    Learn more about The Project Management Minimalist Collection

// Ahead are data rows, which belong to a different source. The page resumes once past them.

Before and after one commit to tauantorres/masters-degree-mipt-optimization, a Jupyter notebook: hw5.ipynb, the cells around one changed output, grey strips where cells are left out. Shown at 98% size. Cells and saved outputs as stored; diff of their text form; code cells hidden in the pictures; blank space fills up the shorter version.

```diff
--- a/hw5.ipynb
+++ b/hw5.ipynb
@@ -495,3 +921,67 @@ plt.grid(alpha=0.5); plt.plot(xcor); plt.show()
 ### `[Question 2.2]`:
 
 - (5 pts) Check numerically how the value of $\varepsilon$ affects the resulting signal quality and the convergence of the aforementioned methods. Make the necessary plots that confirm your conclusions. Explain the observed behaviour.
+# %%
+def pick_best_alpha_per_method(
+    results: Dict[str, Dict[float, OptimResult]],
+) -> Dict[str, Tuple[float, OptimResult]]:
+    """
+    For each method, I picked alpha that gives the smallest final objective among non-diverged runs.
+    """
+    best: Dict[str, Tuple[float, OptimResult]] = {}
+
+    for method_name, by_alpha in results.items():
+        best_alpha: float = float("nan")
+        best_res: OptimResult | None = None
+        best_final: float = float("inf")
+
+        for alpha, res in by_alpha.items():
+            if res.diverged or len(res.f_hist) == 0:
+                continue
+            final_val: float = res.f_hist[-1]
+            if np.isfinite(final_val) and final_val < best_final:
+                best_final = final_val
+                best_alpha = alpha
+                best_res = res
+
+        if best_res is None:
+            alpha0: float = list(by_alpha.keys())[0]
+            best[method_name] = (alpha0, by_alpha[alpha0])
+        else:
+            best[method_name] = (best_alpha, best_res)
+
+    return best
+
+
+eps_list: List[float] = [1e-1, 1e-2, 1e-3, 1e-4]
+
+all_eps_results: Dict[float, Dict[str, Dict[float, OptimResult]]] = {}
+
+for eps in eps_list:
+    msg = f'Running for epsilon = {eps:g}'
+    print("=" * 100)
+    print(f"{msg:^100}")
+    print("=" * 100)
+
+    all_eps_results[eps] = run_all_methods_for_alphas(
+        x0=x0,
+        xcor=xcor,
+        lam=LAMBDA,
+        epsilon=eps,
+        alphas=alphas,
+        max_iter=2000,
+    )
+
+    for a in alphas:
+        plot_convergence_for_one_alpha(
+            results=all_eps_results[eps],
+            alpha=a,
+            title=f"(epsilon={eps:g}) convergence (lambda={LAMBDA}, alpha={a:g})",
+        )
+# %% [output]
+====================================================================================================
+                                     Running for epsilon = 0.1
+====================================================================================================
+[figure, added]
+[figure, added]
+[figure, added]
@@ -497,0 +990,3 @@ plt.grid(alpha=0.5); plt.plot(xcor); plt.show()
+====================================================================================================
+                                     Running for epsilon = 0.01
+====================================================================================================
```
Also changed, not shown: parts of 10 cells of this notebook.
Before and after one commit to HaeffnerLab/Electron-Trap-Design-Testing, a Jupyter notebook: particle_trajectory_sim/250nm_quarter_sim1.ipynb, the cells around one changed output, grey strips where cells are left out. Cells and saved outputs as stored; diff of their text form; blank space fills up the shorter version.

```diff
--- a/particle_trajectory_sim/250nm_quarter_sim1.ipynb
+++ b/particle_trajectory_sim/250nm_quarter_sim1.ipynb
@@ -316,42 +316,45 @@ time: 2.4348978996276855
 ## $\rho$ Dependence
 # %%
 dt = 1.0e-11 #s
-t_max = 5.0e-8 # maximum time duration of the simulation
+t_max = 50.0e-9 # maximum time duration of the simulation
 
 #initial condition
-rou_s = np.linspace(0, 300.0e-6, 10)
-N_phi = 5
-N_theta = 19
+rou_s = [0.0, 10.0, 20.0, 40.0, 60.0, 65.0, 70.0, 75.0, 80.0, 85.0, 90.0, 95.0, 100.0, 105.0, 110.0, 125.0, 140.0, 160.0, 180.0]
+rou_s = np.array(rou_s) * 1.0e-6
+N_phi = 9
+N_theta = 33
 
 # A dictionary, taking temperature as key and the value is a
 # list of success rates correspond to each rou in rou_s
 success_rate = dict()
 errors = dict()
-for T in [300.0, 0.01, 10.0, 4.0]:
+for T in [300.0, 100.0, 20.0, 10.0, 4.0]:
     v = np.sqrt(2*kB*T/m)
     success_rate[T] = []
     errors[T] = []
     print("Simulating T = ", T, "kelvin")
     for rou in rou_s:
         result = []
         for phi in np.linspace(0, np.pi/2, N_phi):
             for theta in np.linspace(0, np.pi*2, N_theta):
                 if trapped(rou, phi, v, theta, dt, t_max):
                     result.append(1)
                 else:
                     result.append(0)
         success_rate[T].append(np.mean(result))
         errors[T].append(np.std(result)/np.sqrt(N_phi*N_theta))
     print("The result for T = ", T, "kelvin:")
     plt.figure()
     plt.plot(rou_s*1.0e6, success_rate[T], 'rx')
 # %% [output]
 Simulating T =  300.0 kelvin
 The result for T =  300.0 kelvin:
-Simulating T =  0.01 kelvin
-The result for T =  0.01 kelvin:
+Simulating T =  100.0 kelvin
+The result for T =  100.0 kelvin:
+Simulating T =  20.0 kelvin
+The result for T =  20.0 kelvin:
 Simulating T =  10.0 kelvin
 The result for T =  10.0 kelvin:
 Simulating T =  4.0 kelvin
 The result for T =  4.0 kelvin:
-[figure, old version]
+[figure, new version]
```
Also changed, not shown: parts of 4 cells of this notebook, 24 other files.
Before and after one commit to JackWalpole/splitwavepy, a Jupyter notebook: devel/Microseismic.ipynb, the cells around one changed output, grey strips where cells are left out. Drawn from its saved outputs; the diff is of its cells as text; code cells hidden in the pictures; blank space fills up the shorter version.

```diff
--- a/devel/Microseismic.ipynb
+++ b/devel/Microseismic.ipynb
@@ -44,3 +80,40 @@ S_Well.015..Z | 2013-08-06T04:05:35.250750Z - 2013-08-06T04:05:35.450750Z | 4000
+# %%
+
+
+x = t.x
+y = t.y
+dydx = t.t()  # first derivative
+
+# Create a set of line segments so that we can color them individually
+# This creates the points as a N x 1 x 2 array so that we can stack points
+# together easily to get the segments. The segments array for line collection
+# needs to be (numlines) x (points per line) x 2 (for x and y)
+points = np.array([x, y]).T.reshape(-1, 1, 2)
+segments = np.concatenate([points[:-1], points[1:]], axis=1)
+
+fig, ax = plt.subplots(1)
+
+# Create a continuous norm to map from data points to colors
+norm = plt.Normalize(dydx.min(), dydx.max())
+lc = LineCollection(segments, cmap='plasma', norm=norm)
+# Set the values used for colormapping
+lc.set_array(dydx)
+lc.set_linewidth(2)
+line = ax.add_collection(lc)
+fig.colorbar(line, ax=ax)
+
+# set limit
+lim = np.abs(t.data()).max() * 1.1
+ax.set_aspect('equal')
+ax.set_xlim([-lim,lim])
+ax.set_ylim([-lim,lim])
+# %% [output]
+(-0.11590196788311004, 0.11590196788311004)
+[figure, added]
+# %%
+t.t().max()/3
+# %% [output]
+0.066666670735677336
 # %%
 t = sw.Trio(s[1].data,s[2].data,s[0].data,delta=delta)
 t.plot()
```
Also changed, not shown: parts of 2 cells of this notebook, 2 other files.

    [This book excerpt is from “Taking Care of Yourself:  Managing Your Priorities, Time, & Energy” in The Project Management Minimalist]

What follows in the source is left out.